There are tons of mysterious places around the world both on land and in the water – that are difficult to explain logically. The legends of missing vessels and ghost ships drifting without its crew in these locations have made them synonyms to the mystery. Though the notorious Bermuda triangle tops the list of most mysterious places on this planet, a number of other locations also remain mysterious as much as the former. The Devil’s Sea, also known as the Dragon’s Triangle, is one of such sailors’ nightmares in the waters around the world.
Located near to the Japanese coast in the Pacific Ocean, the Devil’s Sea (Ma-no Umi in Japanese) is one of the twelve Vile Vortices located around the earth. Vile vortices are those areas where the pull of the planet’s electromagnetic waves is stronger than anywhere else. As the title indicates, the Dragon’s Triangle extends as a triangle between Japan and the Islands of Bonin, including a major portion of the Philippine Sea.
The area has also been called the Pacific Bermuda Triangle, denoting its position that is precisely opposite to the Bermuda Triangle and the similarities in the “paranormal phenomena” of the area with that of the Bermuda Triangle. Such an infamous reputation for this oceanic area has been not gained contemporarily but exists for decades and even centuries if some records are to be believed. The area has been in news for several decades for unexplained incidences of the vanishing of ships. According to the legends, the waters of the triangle are notorious for making even the strongest vessels disappear, along with the crew abroad.
Notable Events in the Devil’s Sea
It is said that the conqueror Kublai Khan, the fifth Great Khan of the Mongol Empire and the grandson of Genghis Khan, had tried to make inroads into Japan in 1274 and 1281 AD. However, on both attempts, he failed to invade the country after losing his vessels and 40,000 crew members abroad in this triangular area, reportedly due to typhoons.
As Kublai Khan and his army abandoned the plan to invade Japan, the Japanese believed that it’s the God who sent the typhoons to save them from the enemies. Later, strengthening the truth behind the legend, the divers and marine archaeologists have found the remaining of the Mongol fleets from the region.
Another story doing the rounds tells the sighting of a mysterious lady sailing a vessel in the Devil’s sea in the early 1800s. It is said that the vessel resembled the traditional Japanese equipment for burning incense. However, the destination and identity of the vessel still remain as a mystery.
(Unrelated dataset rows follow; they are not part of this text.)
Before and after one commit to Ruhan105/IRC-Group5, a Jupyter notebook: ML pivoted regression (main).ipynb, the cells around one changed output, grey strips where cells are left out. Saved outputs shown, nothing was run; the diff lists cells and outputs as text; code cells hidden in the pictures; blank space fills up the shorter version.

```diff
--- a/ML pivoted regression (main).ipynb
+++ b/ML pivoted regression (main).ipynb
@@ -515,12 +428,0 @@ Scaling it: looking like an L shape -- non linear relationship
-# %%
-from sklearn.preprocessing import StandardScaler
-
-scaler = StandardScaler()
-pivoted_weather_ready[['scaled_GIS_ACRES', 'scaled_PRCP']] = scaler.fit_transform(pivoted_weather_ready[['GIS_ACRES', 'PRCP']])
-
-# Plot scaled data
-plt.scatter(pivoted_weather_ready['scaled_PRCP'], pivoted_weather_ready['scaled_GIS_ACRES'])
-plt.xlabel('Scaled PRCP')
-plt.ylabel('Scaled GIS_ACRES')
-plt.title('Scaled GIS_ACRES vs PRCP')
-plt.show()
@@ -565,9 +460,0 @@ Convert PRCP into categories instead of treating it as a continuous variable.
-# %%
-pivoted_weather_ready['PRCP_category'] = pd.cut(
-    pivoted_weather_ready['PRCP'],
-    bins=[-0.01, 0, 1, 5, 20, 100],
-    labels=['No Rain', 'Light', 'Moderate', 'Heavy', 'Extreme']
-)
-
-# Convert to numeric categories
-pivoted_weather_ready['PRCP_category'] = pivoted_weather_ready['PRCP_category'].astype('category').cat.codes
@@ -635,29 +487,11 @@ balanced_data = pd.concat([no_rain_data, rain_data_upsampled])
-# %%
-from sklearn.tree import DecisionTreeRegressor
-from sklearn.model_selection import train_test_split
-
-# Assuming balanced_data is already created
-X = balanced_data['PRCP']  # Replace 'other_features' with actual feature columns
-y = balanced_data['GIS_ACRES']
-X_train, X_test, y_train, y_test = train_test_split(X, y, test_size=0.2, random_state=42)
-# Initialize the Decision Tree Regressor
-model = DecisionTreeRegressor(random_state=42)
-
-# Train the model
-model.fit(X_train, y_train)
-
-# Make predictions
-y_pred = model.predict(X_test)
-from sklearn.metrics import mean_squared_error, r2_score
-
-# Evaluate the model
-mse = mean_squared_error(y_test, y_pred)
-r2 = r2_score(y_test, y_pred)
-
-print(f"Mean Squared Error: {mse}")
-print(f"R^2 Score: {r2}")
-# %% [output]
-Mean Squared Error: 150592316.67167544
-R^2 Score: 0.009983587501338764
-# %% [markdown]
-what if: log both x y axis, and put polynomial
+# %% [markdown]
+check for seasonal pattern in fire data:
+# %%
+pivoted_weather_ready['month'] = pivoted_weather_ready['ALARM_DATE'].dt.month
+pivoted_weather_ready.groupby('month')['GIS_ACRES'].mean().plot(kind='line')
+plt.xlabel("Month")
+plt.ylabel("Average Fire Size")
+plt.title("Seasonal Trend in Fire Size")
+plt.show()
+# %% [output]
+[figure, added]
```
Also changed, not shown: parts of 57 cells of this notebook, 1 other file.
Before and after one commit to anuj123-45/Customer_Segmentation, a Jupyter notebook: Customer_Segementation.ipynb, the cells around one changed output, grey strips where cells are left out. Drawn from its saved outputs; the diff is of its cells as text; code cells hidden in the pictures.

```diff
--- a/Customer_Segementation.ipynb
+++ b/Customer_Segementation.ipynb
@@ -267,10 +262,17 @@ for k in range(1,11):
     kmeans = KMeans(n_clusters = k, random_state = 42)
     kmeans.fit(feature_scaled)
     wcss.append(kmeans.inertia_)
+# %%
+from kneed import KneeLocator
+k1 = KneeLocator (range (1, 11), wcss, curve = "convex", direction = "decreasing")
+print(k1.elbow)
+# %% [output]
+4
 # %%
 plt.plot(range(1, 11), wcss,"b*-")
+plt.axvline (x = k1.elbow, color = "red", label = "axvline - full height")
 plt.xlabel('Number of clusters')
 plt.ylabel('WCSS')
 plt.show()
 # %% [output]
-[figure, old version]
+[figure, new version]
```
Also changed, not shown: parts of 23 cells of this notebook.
In the later century, especially in the 1940s and 1950s, a number of fishing vessels and over five military vessels were disappeared in the sea, in an area that lies between Miyake Island and Iwo Jima. As a result, Japan sent a research ship named Kaio Maru No.5 in 1952 to investigate about the previously missing vessels that had been reported to have gone missing in the Dragon’s Triangle without any trace. However, the research vessels with 31 crew members abroad also met the destiny of previous vessels which went to the Devil’s sea. The wreck of the Kaio Maru No.5 was recovered later, but the whereabouts of the crew members were never heard of again. Following this incident, the Japanese government reportedly declared this area dangerous for marine voyaging and transporting goods. Moreover, as a result of this unprecedented incident, all efforts to unearth the facts behind the mystery were also aborted completely.